1223 Posts

Profile of Jonathan
I haven't posted in a long time, but I had something on my mind that was bothering me. I watched some extremely sub-par magic and it was so frustrating. I just had to vent!

(BTW, I'm referring mainly to performing on stage. Close-up, one on one effects are different because you are connecting personally with someone, but for the most part the same thing applies.)

In my opinion (and experience), magic by itself isn't enough. Audiences just don't care enough. I believe there has to be something else, and magic is just a means to an end. It's a way to display the thing the audience DOES care about.
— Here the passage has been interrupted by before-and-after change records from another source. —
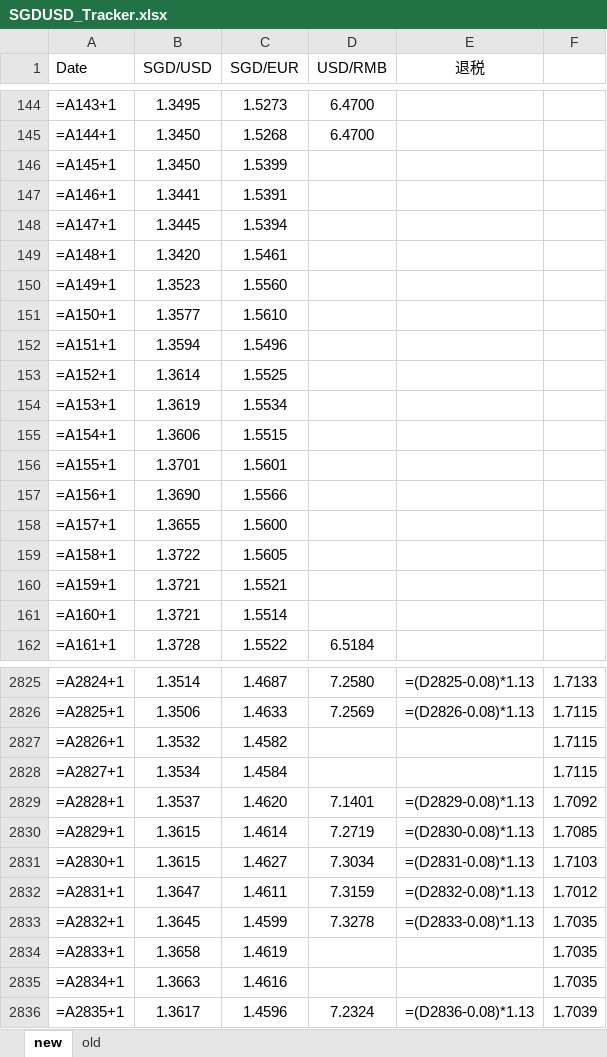
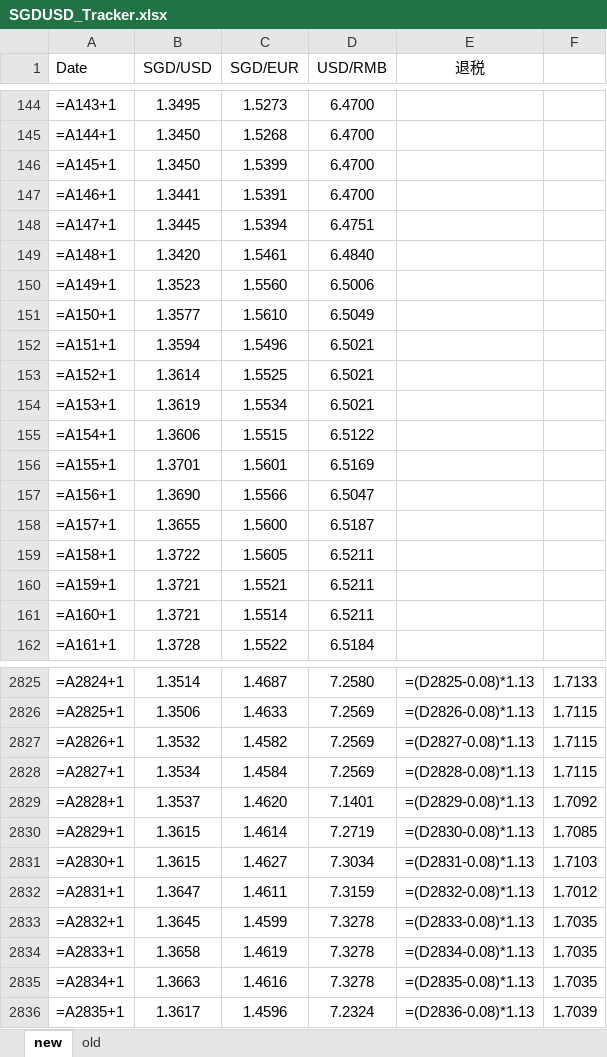
Before and after one commit to kokzeeho/fx-rate-sync, an Excel workbook: SGDUSD_Tracker.xlsx, sheet new, drawn as a sheet; only a part is shown, gaps mark what is left out; values as stored, in another font and other column widths than the file's, no borders; formulas without a stored value are shown as written; the diff covers the shown part only; the diff names each change by its address in the sheet, - before the commit and + after, or states it on an @@ line.

```diff
--- a/SGDUSD_Tracker.xlsx (sheet new)
+++ b/SGDUSD_Tracker.xlsx (sheet new)
-D146:D147 (USD/RMB): (empty)
+D146:D147 (USD/RMB): 6.4700
-D148 (USD/RMB): (empty)
+D148 (USD/RMB): 6.4751
-D149 (USD/RMB): (empty)
+D149 (USD/RMB): 6.4840
-D150 (USD/RMB): (empty)
+D150 (USD/RMB): 6.5006
-D151 (USD/RMB): (empty)
+D151 (USD/RMB): 6.5049
-D152:D154 (USD/RMB): (empty)
+D152:D154 (USD/RMB): 6.5021
-D155 (USD/RMB): (empty)
+D155 (USD/RMB): 6.5122
-D156 (USD/RMB): (empty)
+D156 (USD/RMB): 6.5169
-D157 (USD/RMB): (empty)
+D157 (USD/RMB): 6.5047
-D158 (USD/RMB): (empty)
+D158 (USD/RMB): 6.5187
-D159:D161 (USD/RMB): (empty)
+D159:D161 (USD/RMB): 6.5211
-D2827:D2828 (USD/RMB): (empty)
+D2827:D2828 (USD/RMB): 7.2569
-E2827 (退税): (empty)
+E2827 (退税): =(D2827-0.08)*1.13
-E2828 (退税): (empty)
+E2828 (退税): =(D2828-0.08)*1.13
-D2834:D2835 (USD/RMB): (empty)
+D2834:D2835 (USD/RMB): 7.3278
-E2834 (退税): (empty)
+E2834 (退税): =(D2834-0.08)*1.13
-E2835 (退税): (empty)
+E2835 (退税): =(D2835-0.08)*1.13
```
Also changed, not shown: 884 edited cells elsewhere in this sheet, 1 other file.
I wanted to grab every one of those magicians backstage and ask them one question. "Why?"

Are you making roses appear and change color? Why?

There needs, in my opinion, to be a REASON behind doing what you are doing and that reason needs to be made clear and you need to tailor everything you do in that routine to fill that reason.
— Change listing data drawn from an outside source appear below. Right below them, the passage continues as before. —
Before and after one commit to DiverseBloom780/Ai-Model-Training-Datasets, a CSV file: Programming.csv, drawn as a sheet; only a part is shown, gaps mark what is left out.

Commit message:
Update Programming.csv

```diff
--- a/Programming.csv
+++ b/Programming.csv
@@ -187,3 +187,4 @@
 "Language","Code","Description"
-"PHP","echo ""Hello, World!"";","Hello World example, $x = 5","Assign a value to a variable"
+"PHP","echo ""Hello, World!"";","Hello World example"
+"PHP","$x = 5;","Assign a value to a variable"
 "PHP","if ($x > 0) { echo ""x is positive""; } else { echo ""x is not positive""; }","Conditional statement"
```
Are you making roses appear because they remind you of a lost love who loved roses? Are you changing their color because she loved a certain color of rose? That would be interesting! The audience would understand your motivation and there would be an emotional element. They would care that a rose appeared and/or changed color. So, use emotional music and put a lot of motivation and acting into the performance.

Are you demonstrating some "real" paranormal ability you have to make roses appear out of nowhere? (please no) If so, then you need to explain that and make it very clear. Then do some test condition demonstrations. But, even then, why should the audience care that you have this skill? Should they view you like a freak show act? If not, what's the difference? Can they benefit in some way from your ability? Can they be inspired by it? A science exeriment won't be too interesting for most people unless the results affect them in a way of which they are aware.

Are you just displaying some skill at an ancient artform which you appreciate? (I suspect this is most often the case) Then the audience needs to be aware of this. Explain the art form, what it means, etc. Magicians are already familiar with this and thus can enjoy watching performances of manipulation and illusion. But, audiences aren't. They don't know why they should care. No one is going to leave blown away, having no idea of how cards appeared at your fingertips or how something changed underneath a hankerchief.

But, if they understand that you are just using a classic artform to use optical illusions to make it appear as though magical things are happening, they can sit back and appreciate your skill. But, they need to be aware of how difficult it is and have some idea of what you're doing. I think of Penn and Teller and their cups and balls routine. They had another routine as well which explained all the sleight of hand Teller was doing with smoking a cigarette. Obviously, you want some surprises in the act, (I'll get to that in a minute) but for the rest of the act the more they know about what you are doing the better. They know they aren't supposed to expect to be fooled or blown away. They can enjoy the art part of the artform (although it's not for everyone, and most seem to have no more than a passing curiosity).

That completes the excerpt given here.